Each record that follows goes into your reply unchanged; the pictures do not.

═══

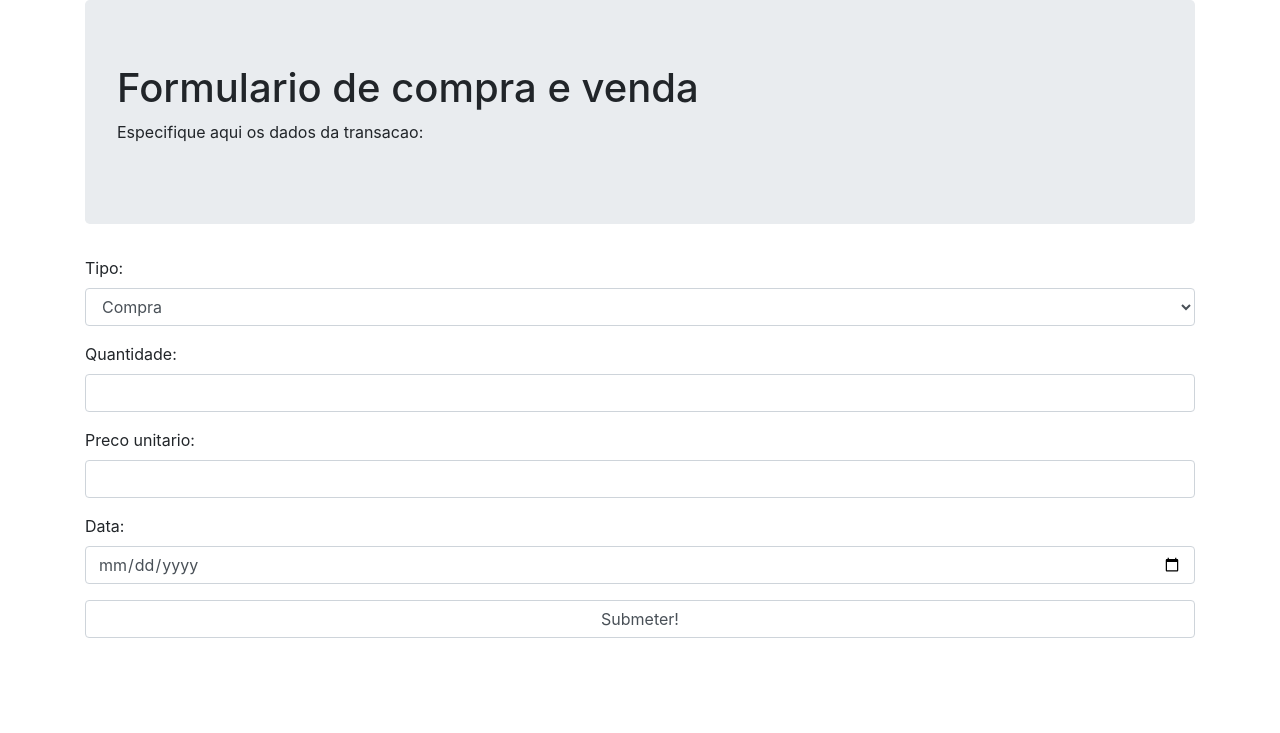
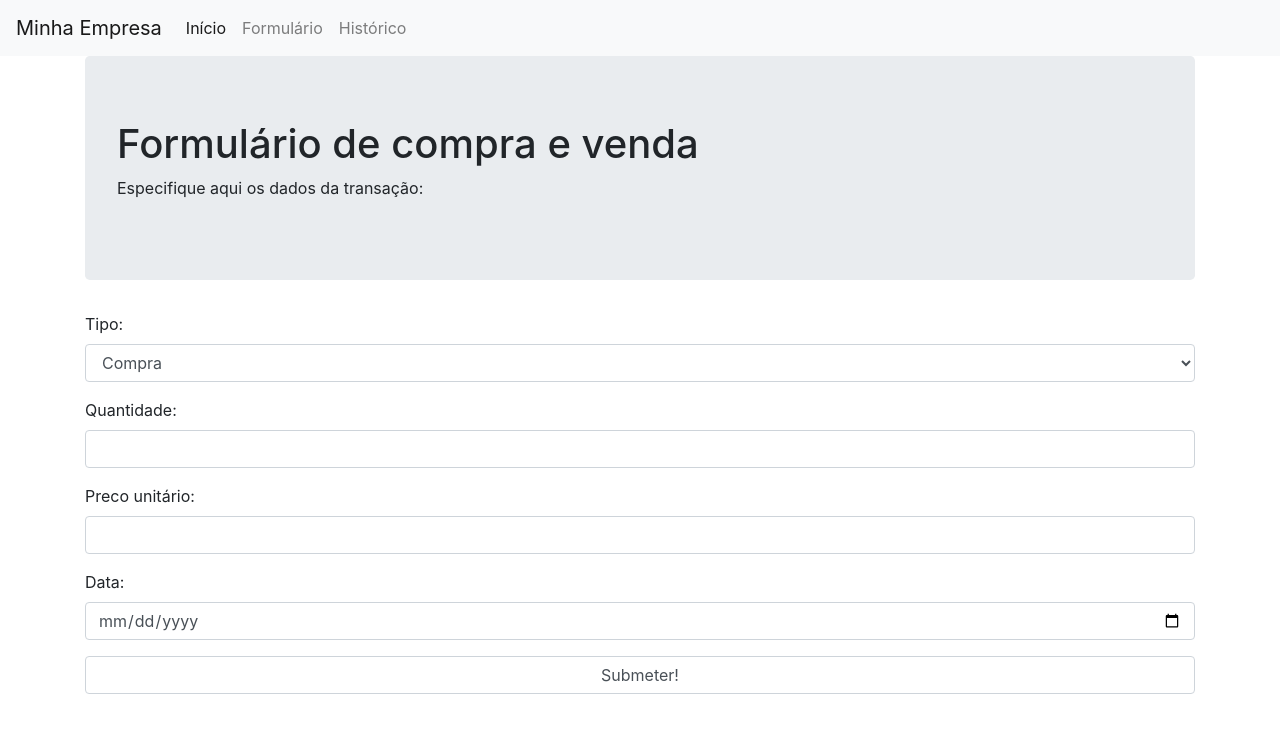
Before and after one commit to emilioMaddalena/not_just_tires, a Flask app: page /form in a window 1280 px wide. Shown: the top 733 px of the page. Run offline with Flask 2, Linux system fonts and the light colour scheme; parts of the project's set-up code (start-up, migrations or seed data) failed here and were passed over.

Commit message:
add navbar still need to fix routing

```diff
--- a/not_just_tires/templates/base.html
+++ b/not_just_tires/templates/base.html
@@ -20,6 +20,26 @@
 </head>
 
 <body>
+    <nav class="navbar navbar-expand-lg navbar-light bg-light">
+        <a class="navbar-brand" href="#">Minha Empresa</a>
+        <!-- <button class="navbar-toggler" type="button" data-toggle="collapse" data-target="#navbarNav" aria-controls="navbarNav" aria-expanded="false" aria-label="Toggle navigation">
+          <span class="navbar-toggler-icon"></span>
+        </button> -->
+        <div class="collapse navbar-collapse" id="navbarNav">
+          <ul class="navbar-nav">
+            <li class="nav-item active">
+              <a class="nav-link" href="#">Início <span class="sr-only">(current)</span></a>
+            </li>
+            <li class="nav-item">
+              <a class="nav-link" href="#">Formulário</a>
+            </li>
+            <li class="nav-item">
+              <a class="nav-link" href="#">Histórico</a>
+            </li>
+          </ul>
+        </div>
+    </nav>
+
     {% block content %}
     {% endblock %}
 </body>
--- a/not_just_tires/templates/form.html
+++ b/not_just_tires/templates/form.html
@@ -11,8 +11,8 @@ Form page
 <div class="container">
 
     <div class="jumbotron">
-        <h1>Formulario de compra e venda</h1>
-        <p>Especifique aqui os dados da transacao:</p>
+        <h1>Formulário de compra e venda</h1>
+        <p>Especifique aqui os dados da transação:</p>
     </div>
 
     <form>
@@ -28,7 +28,7 @@ Form page
             <p><input class="form-control" type="number" name="quantidade" min="1" /></p>
         </div>
         <div class="form-group">
-            <label>Preco unitario:</label>
+            <label>Preco unitário:</label>
             <p><input class="form-control" type="number" name="preco_unitario" min="0" step="0.01" /></p>
         </div>
         <div class="form-group">
```
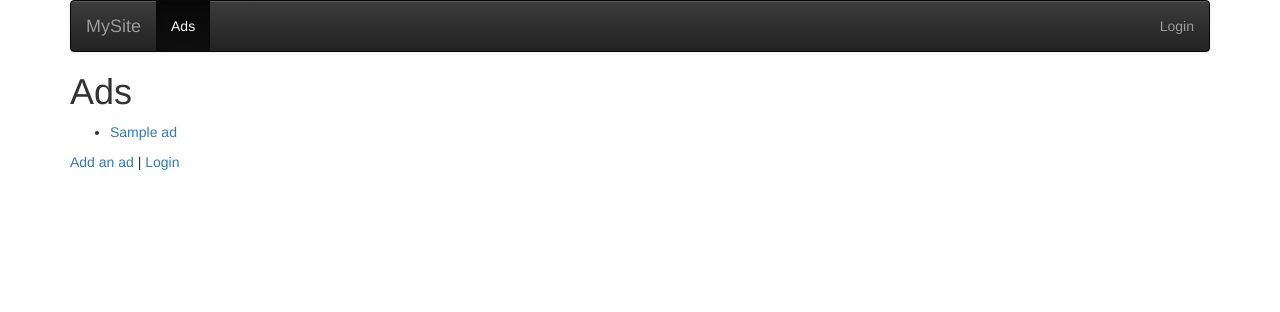
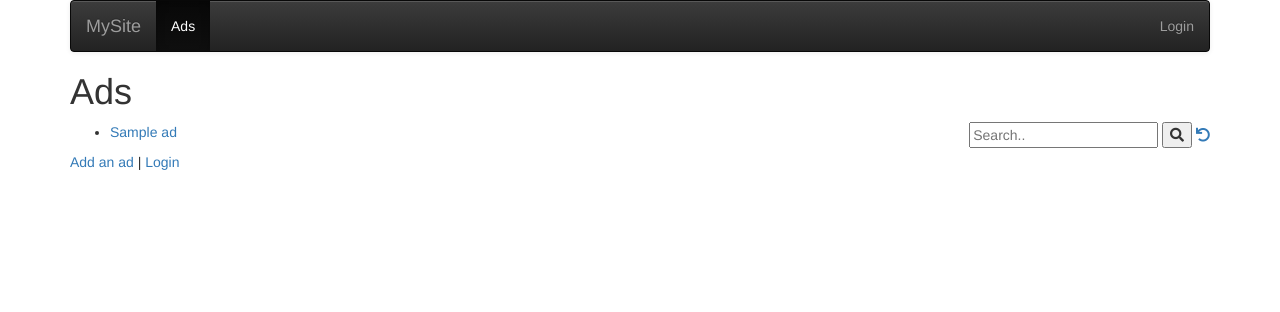
Before and after one commit to DigoevR/mysite, a Django app: page /ads/ in a window 1280 px wide. Shown: the top 312 px of the page. Run offline with Django 3.2, Linux system fonts and the light colour scheme; tables that the repository leaves empty hold one stand-in row (values such as "Sample post"); some libraries are stand-ins or nearby versions.

Commit message:
Ad search to ads

```diff
--- a/ads/templates/ads/ad_list.html
+++ b/ads/templates/ads/ad_list.html
@@ -3,6 +3,13 @@
 <h1>Ads</h1>
 <p>
 {% if ad_list %}
+<div style="float:right">
+  <form>
+    <input type="text" placeholder="Search.." name="search" {% if  search  %}value="{{ search }}"{% endif %}>
+    <button type="submit"><i class="fa fa-search"></i></button>
+    <a href="{% url 'ads:ad_list' %}"><i class="fa fa-undo"></i></a>
+  </form>
+</div>
 <ul>
   {% for ad in ad_list %}
     <li>
--- a/ads/views.py
+++ b/ads/views.py
@@ -8,18 +8,25 @@ from django.views import View
 from .forms import CreateForm, CommentForm
 from django.utils.decorators import method_decorator
 from django.views.decorators.csrf import csrf_exempt
+from django.db.models import Q
 
 class AdsListView(OwnerListView):
     model = Ad
-
     def get_context_data(self, **kwargs):
         context = super().get_context_data(**kwargs)
         favorites = []
         if self.request.user.is_authenticated:
             favorites = self.request.user.favorite_ads.values_list('id', flat=True)
         context["favorites"] = favorites
+        context["search"] = self.search
         return context
 
+    def get_queryset(self):
+        queryset = super().get_queryset()
+        self.search = self.request.GET.get('search', False)
+        if self.search:
+            queryset = queryset.filter(Q(title__contains=self.search) | Q(text__contains=self.search))
+        return queryset
 
 
 class AdsDetailView(OwnerDetailView):
```
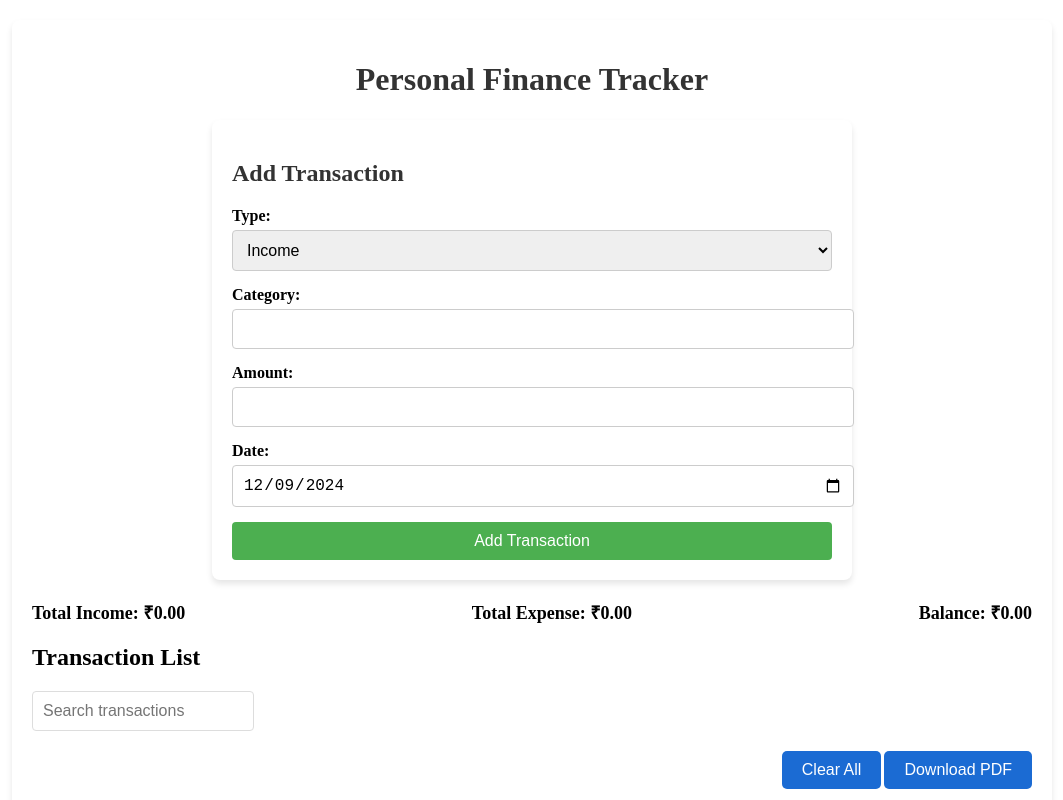
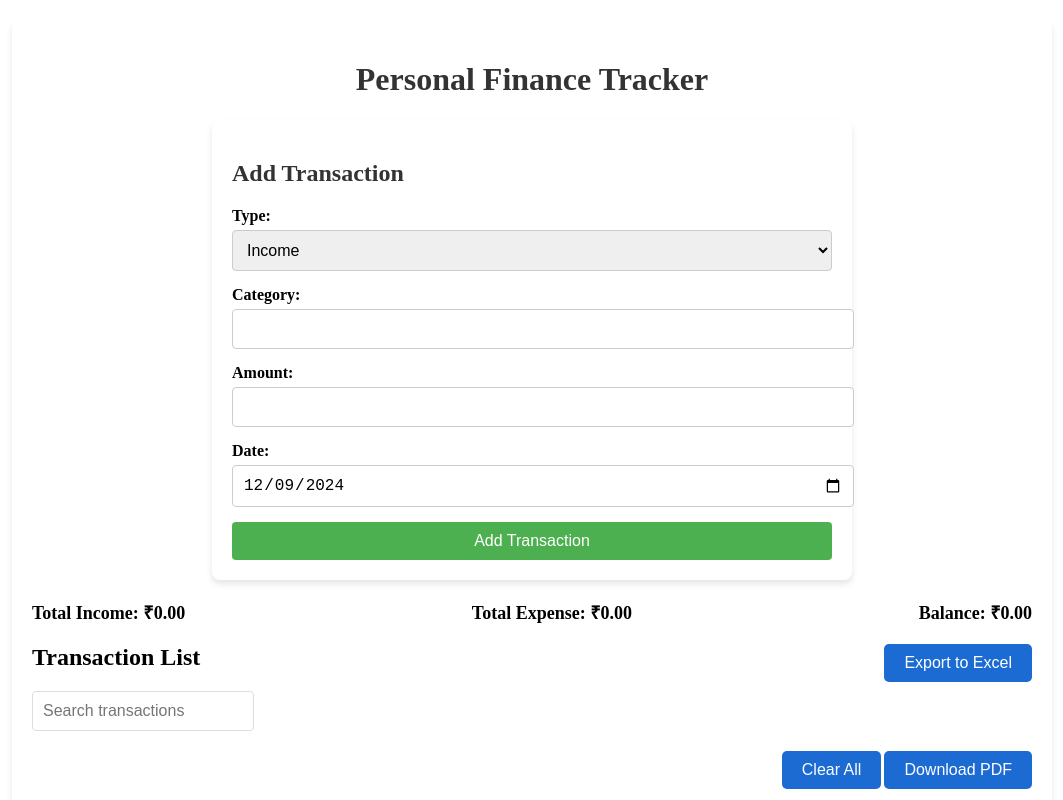
Before and after one commit to amitChauhanDeveloper/Personal-Finance-Tracker, an Angular app: page / in a window 1280 px wide. Shown: the top 800 px of the page, without its empty margins (108-1171 px from the left). Built offline with nearby package versions, Linux system fonts and the light colour scheme.

Commit message:
add export excel functionality

```diff
--- a/package.json
+++ b/package.json
@@ -29,6 +29,7 @@
     "ngx-chartjs": "^0.0.1",
     "rxjs": "~7.8.0",
     "tslib": "^2.3.0",
+    "xlsx": "^0.18.5",
     "zone.js": "~0.14.10"
   },
   "devDependencies": {
--- a/src/app/components/dashboard/dashboard.component.css
+++ b/src/app/components/dashboard/dashboard.component.css
@@ -84,6 +84,11 @@ button.delete-btn:hover {
   font-size: 1rem;
   font-weight: bold;
   color: #333;
+}
+
+button.previous-page-btn:hover,
+button.next-page-btn:hover {
+  background-color: #45a049;
 }
 
 /* Search Input */
@@ -222,3 +227,18 @@ button.clear-all-btn:focus {
     padding: 8px 16px;
   }
 }
+
+button.download-excel-btn {
+  background-color: #1b6bd3;
+  color: white;
+  padding: 10px 20px;
+  border: none;
+  border-radius: 5px;
+  cursor: pointer;
+  font-size: 1rem;
+  float: right;
+}
+
+button.download-excel-btn:hover {
+  background-color: #45a049;
+}
--- a/src/app/components/dashboard/dashboard.component.html
+++ b/src/app/components/dashboard/dashboard.component.html
@@ -8,7 +8,9 @@
   </div>
 
   <div class="transaction-list-header">
-    <h2>Transaction List</h2>
+    <h2>Transaction List
+      <button (click)="exportToExcel()" class="download-excel-btn">Export to Excel</button>
+    </h2>
     <input type="text" [(ngModel)]="searchText" placeholder="Search transactions" />
     <div class="button-container">
       <button (click)="clearAll()" class="clear-all-btn">Clear All</button>
@@ -36,8 +38,8 @@
   </table>
 
   <div class="pagination-controls">
-    <button (click)="previousPage()" [disabled]="currentPage === 1">Previous</button>
+    <button class="previous-page-btn" (click)="previousPage()" [disabled]="currentPage === 1">Previous</button>
     <span>Page {{ currentPage }} of {{ totalPages() }}</span>
-    <button (click)="nextPage()" [disabled]="currentPage === totalPages()">Next</button>
+    <button class="next-page-btn" (click)="nextPage()" [disabled]="currentPage === totalPages()">Next</button>
   </div>
 </div>
--- a/src/app/components/dashboard/dashboard.component.ts
+++ b/src/app/components/dashboard/dashboard.component.ts
@@ -7,6 +7,7 @@ import { FormsModule } from '@angular/forms';
 import jsPDF from 'jspdf';
 import autoTable from 'jspdf-autotable';
 import { format } from 'date-fns';
+import * as XLSX from 'xlsx';
 
 @Component({
   selector: 'app-dashboard',
@@ -125,5 +126,23 @@ export class DashboardComponent implements OnInit {
     doc.save('transactions.pdf');
   }
 
+  // Export to Excel functionality
+  exportToExcel(): void {
+    const worksheet: XLSX.WorkSheet = XLSX.utils.json_to_sheet(this.transactions.map(txn => ({
+      Date: format(new Date(txn.date), 'dd-MM-yyyy'),
+      Type: txn.type,
+      Category: txn.category,
+      Amount: txn.amount
+    })));
+
+    const workbook: XLSX.WorkBook = {
+      Sheets: { 'Transactions': worksheet },
+      SheetNames: ['Transactions']
+    };
+
+    // Export as Excel file
+    XLSX.writeFile(workbook, 'transactions.xlsx');
+  }
+
 
 }
```
Also changed, not shown: 1 other file (tests, documents, lock files or other folders).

═══

[ANSWER TO THIS PROBLEM]:
Before and after one commit to emilioMaddalena/not_just_tires, a Flask app: page /form in a window 1280 px wide. Shown: the top 733 px of the page. Run offline with Flask 2, Linux system fonts and the light colour scheme; parts of the project's set-up code (start-up, migrations or seed data) failed here and were passed over.

Commit message:
add navbar still need to fix routing

```diff
--- a/not_just_tires/templates/base.html
+++ b/not_just_tires/templates/base.html
@@ -20,6 +20,26 @@
 </head>
 
 <body>
+    <nav class="navbar navbar-expand-lg navbar-light bg-light">
+        <a class="navbar-brand" href="#">Minha Empresa</a>
+        <!-- <button class="navbar-toggler" type="button" data-toggle="collapse" data-target="#navbarNav" aria-controls="navbarNav" aria-expanded="false" aria-label="Toggle navigation">
+          <span class="navbar-toggler-icon"></span>
+        </button> -->
+        <div class="collapse navbar-collapse" id="navbarNav">
+          <ul class="navbar-nav">
+            <li class="nav-item active">
+              <a class="nav-link" href="#">Início <span class="sr-only">(current)</span></a>
+            </li>
+            <li class="nav-item">
+              <a class="nav-link" href="#">Formulário</a>
+            </li>
+            <li class="nav-item">
+              <a class="nav-link" href="#">Histórico</a>
+            </li>
+          </ul>
+        </div>
+    </nav>
+
     {% block content %}
     {% endblock %}
 </body>
--- a/not_just_tires/templates/form.html
+++ b/not_just_tires/templates/form.html
@@ -11,8 +11,8 @@ Form page
 <div class="container">
 
     <div class="jumbotron">
-        <h1>Formulario de compra e venda</h1>
-        <p>Especifique aqui os dados da transacao:</p>
+        <h1>Formulário de compra e venda</h1>
+        <p>Especifique aqui os dados da transação:</p>
     </div>
 
     <form>
@@ -28,7 +28,7 @@ Form page
             <p><input class="form-control" type="number" name="quantidade" min="1" /></p>
         </div>
         <div class="form-group">
-            <label>Preco unitario:</label>
+            <label>Preco unitário:</label>
             <p><input class="form-control" type="number" name="preco_unitario" min="0" step="0.01" /></p>
         </div>
         <div class="form-group">
```
Before and after one commit to DigoevR/mysite, a Django app: page /ads/ in a window 1280 px wide. Shown: the top 312 px of the page. Run offline with Django 3.2, Linux system fonts and the light colour scheme; tables that the repository leaves empty hold one stand-in row (values such as "Sample post"); some libraries are stand-ins or nearby versions.

Commit message:
Ad search to ads

```diff
--- a/ads/templates/ads/ad_list.html
+++ b/ads/templates/ads/ad_list.html
@@ -3,6 +3,13 @@
 <h1>Ads</h1>
 <p>
 {% if ad_list %}
+<div style="float:right">
+  <form>
+    <input type="text" placeholder="Search.." name="search" {% if  search  %}value="{{ search }}"{% endif %}>
+    <button type="submit"><i class="fa fa-search"></i></button>
+    <a href="{% url 'ads:ad_list' %}"><i class="fa fa-undo"></i></a>
+  </form>
+</div>
 <ul>
   {% for ad in ad_list %}
     <li>
--- a/ads/views.py
+++ b/ads/views.py
@@ -8,18 +8,25 @@ from django.views import View
 from .forms import CreateForm, CommentForm
 from django.utils.decorators import method_decorator
 from django.views.decorators.csrf import csrf_exempt
+from django.db.models import Q
 
 class AdsListView(OwnerListView):
     model = Ad
-
     def get_context_data(self, **kwargs):
         context = super().get_context_data(**kwargs)
         favorites = []
         if self.request.user.is_authenticated:
             favorites = self.request.user.favorite_ads.values_list('id', flat=True)
         context["favorites"] = favorites
+        context["search"] = self.search
         return context
 
+    def get_queryset(self):
+        queryset = super().get_queryset()
+        self.search = self.request.GET.get('search', False)
+        if self.search:
+            queryset = queryset.filter(Q(title__contains=self.search) | Q(text__contains=self.search))
+        return queryset
 
 
 class AdsDetailView(OwnerDetailView):
```
Before and after one commit to amitChauhanDeveloper/Personal-Finance-Tracker, an Angular app: page / in a window 1280 px wide. Shown: the top 800 px of the page, without its empty margins (108-1171 px from the left). Built offline with nearby package versions, Linux system fonts and the light colour scheme.

Commit message:
add export excel functionality

```diff
--- a/package.json
+++ b/package.json
@@ -29,6 +29,7 @@
     "ngx-chartjs": "^0.0.1",
     "rxjs": "~7.8.0",
     "tslib": "^2.3.0",
+    "xlsx": "^0.18.5",
     "zone.js": "~0.14.10"
   },
   "devDependencies": {
--- a/src/app/components/dashboard/dashboard.component.css
+++ b/src/app/components/dashboard/dashboard.component.css
@@ -84,6 +84,11 @@ button.delete-btn:hover {
   font-size: 1rem;
   font-weight: bold;
   color: #333;
+}
+
+button.previous-page-btn:hover,
+button.next-page-btn:hover {
+  background-color: #45a049;
 }
 
 /* Search Input */
@@ -222,3 +227,18 @@ button.clear-all-btn:focus {
     padding: 8px 16px;
   }
 }
+
+button.download-excel-btn {
+  background-color: #1b6bd3;
+  color: white;
+  padding: 10px 20px;
+  border: none;
+  border-radius: 5px;
+  cursor: pointer;
+  font-size: 1rem;
+  float: right;
+}
+
+button.download-excel-btn:hover {
+  background-color: #45a049;
+}
--- a/src/app/components/dashboard/dashboard.component.html
+++ b/src/app/components/dashboard/dashboard.component.html
@@ -8,7 +8,9 @@
   </div>
 
   <div class="transaction-list-header">
-    <h2>Transaction List</h2>
+    <h2>Transaction List
+      <button (click)="exportToExcel()" class="download-excel-btn">Export to Excel</button>
+    </h2>
     <input type="text" [(ngModel)]="searchText" placeholder="Search transactions" />
     <div class="button-container">
       <button (click)="clearAll()" class="clear-all-btn">Clear All</button>
@@ -36,8 +38,8 @@
   </table>
 
   <div class="pagination-controls">
-    <button (click)="previousPage()" [disabled]="currentPage === 1">Previous</button>
+    <button class="previous-page-btn" (click)="previousPage()" [disabled]="currentPage === 1">Previous</button>
     <span>Page {{ currentPage }} of {{ totalPages() }}</span>
-    <button (click)="nextPage()" [disabled]="currentPage === totalPages()">Next</button>
+    <button class="next-page-btn" (click)="nextPage()" [disabled]="currentPage === totalPages()">Next</button>
   </div>
 </div>
--- a/src/app/components/dashboard/dashboard.component.ts
+++ b/src/app/components/dashboard/dashboard.component.ts
@@ -7,6 +7,7 @@ import { FormsModule } from '@angular/forms';
 import jsPDF from 'jspdf';
 import autoTable from 'jspdf-autotable';
 import { format } from 'date-fns';
+import * as XLSX from 'xlsx';
 
 @Component({
   selector: 'app-dashboard',
@@ -125,5 +126,23 @@ export class DashboardComponent implements OnInit {
     doc.save('transactions.pdf');
   }
 
+  // Export to Excel functionality
+  exportToExcel(): void {
+    const worksheet: XLSX.WorkSheet = XLSX.utils.json_to_sheet(this.transactions.map(txn => ({
+      Date: format(new Date(txn.date), 'dd-MM-yyyy'),
+      Type: txn.type,
+      Category: txn.category,
+      Amount: txn.amount
+    })));
+
+    const workbook: XLSX.WorkBook = {
+      Sheets: { 'Transactions': worksheet },
+      SheetNames: ['Transactions']
+    };
+
+    // Export as Excel file
+    XLSX.writeFile(workbook, 'transactions.xlsx');
+  }
+
 
 }
```
Also changed, not shown: 1 other file (tests, documents, lock files or other folders).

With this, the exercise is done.